We liked that explanation.
On one occasion we were observing a clan of five hyenas sleeping next to the Peasland waterhole, hoping they would get up and do something interesting. You have to be patient.
Eventually, two massive buffalo bulls slowly approached the waterhole – serenely grazing on the grass as they ambled along. We believed that we were in for a treat. Would the buffalo get angry and chase the hyenas away from their waterhole, or would the hyenas recognise the opportunity of lunch coming to them?
The buffalo gave no indication that they were aware of the sleeping predators.
Would five hyenas be able to take down one of the two old males? Or would the buffalo protect each other and present a unified force?
On the other hand, the hyenas looked stuffed. Although we couldn’t see any kill in the vicinity, their distended bellies indicated that they had eaten quite recently.
As so often happens while watching animals in their environment – neither of the above happened. The hyenas looked up and the buffalo calmly proceeded to the water and drank their fill.
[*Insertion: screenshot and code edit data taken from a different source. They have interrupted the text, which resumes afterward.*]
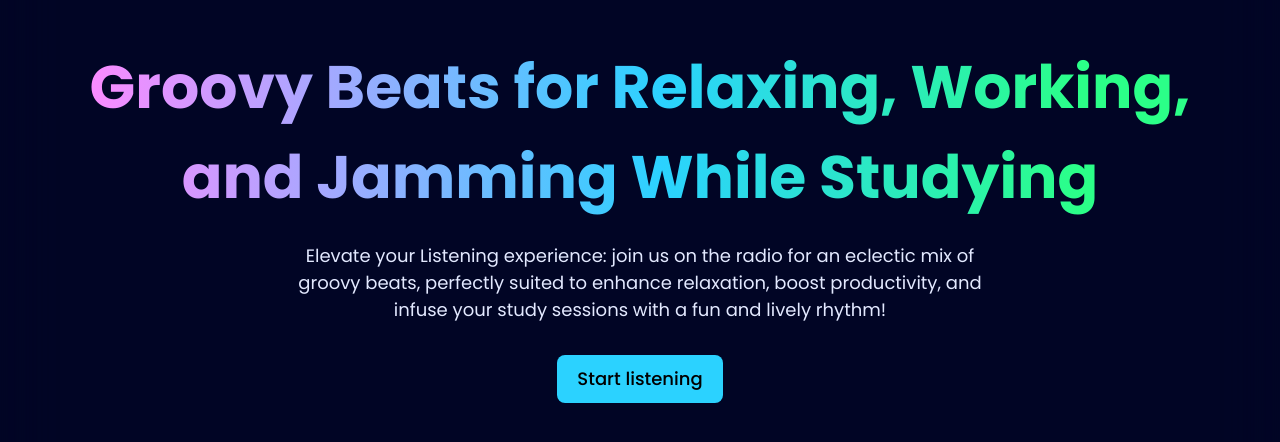
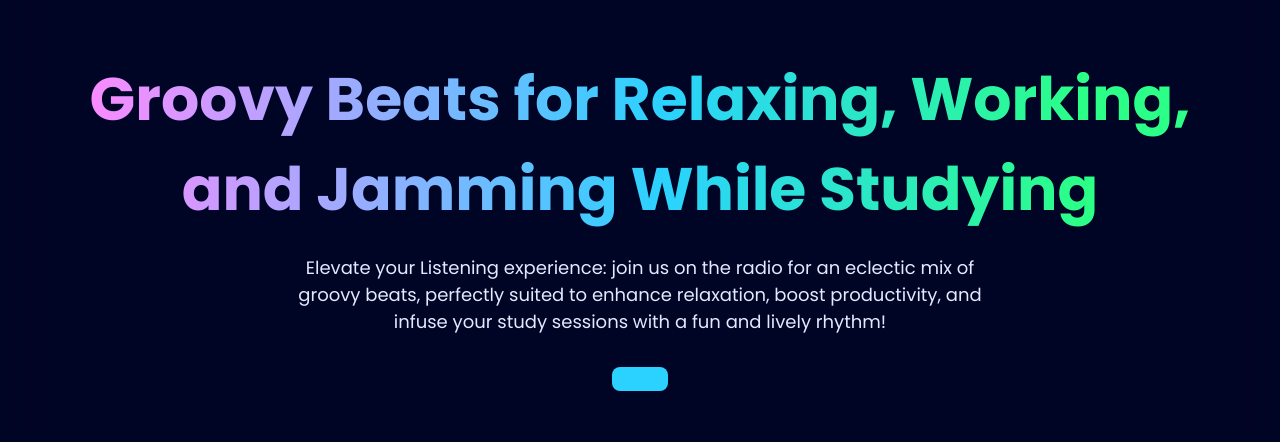
Before and after one commit to BernardoRamalhete/chill-radio, a Nuxt app: page / in a window 1280 px wide. Shown: the part 178-620 px from the top of the page. Built offline with nearby package versions, Linux system fonts and the light colour scheme.

Commit message:
:recycle: Change the way the button's text is handled

```diff
--- a/components/AppButton.vue
+++ b/components/AppButton.vue
@@ -42,27 +42,17 @@
         <span class="hover bottom eight"/>
 
         <span class="background">
-            {{ text }}
+            <slot/>
         </span>
 
         <span class="glass">
-            {{ text }}
+            <slot/>
         </span>
 
     </button>
 </template>
 
 <script setup>
-import { toRefs } from '#imports'
-
-const props = defineProps({
-    text: {
-        type: String,
-        default: 'Missing Text'
-    }
-})
-
-const {  } = toRefs(props)
 </script>
 
 <style lang="scss" scoped>
```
They ignored each other and one could scarcely believe that the two mortal enemies did not even pay any attention to each other even though they were barely a few metres apart.
I have never been privileged to see a brown hyena at Addo, although I have seen several videos made by other people visiting the Park.
The only time I have personally seen a brown hyena was in the Kgalagadi Transfrontier Park (then it was called the Kalahari Gemsbok Park) more than a quarter of a century ago – and then it was only possible with powerful binoculars.
Hyenas live in clans and are known to have a strict hierarchy and a caring structure for their young ones. They are good to each other, share food and work cooperatively, but they can also be extremely savage with each other in social conflict. I have seen several videos of hyenas brutally attacking each other, ripping ears off or injuring an animal so that it cannot walk properly.
So to sum it up: hyenas are not pretty but they are intelligent, they support clan life, but can also be very cruel.
I will write more about hyenas after I have read a book by two of the most knowledgeable experts - Gus and Margie Mills, who wrote Hyena Nights and Kalahari Days.
Thank you for reading the last Real Safari newsletter of 2021 – now please subscribe so you can discover more about game driving through South Africa’s reserves and parks in 2022.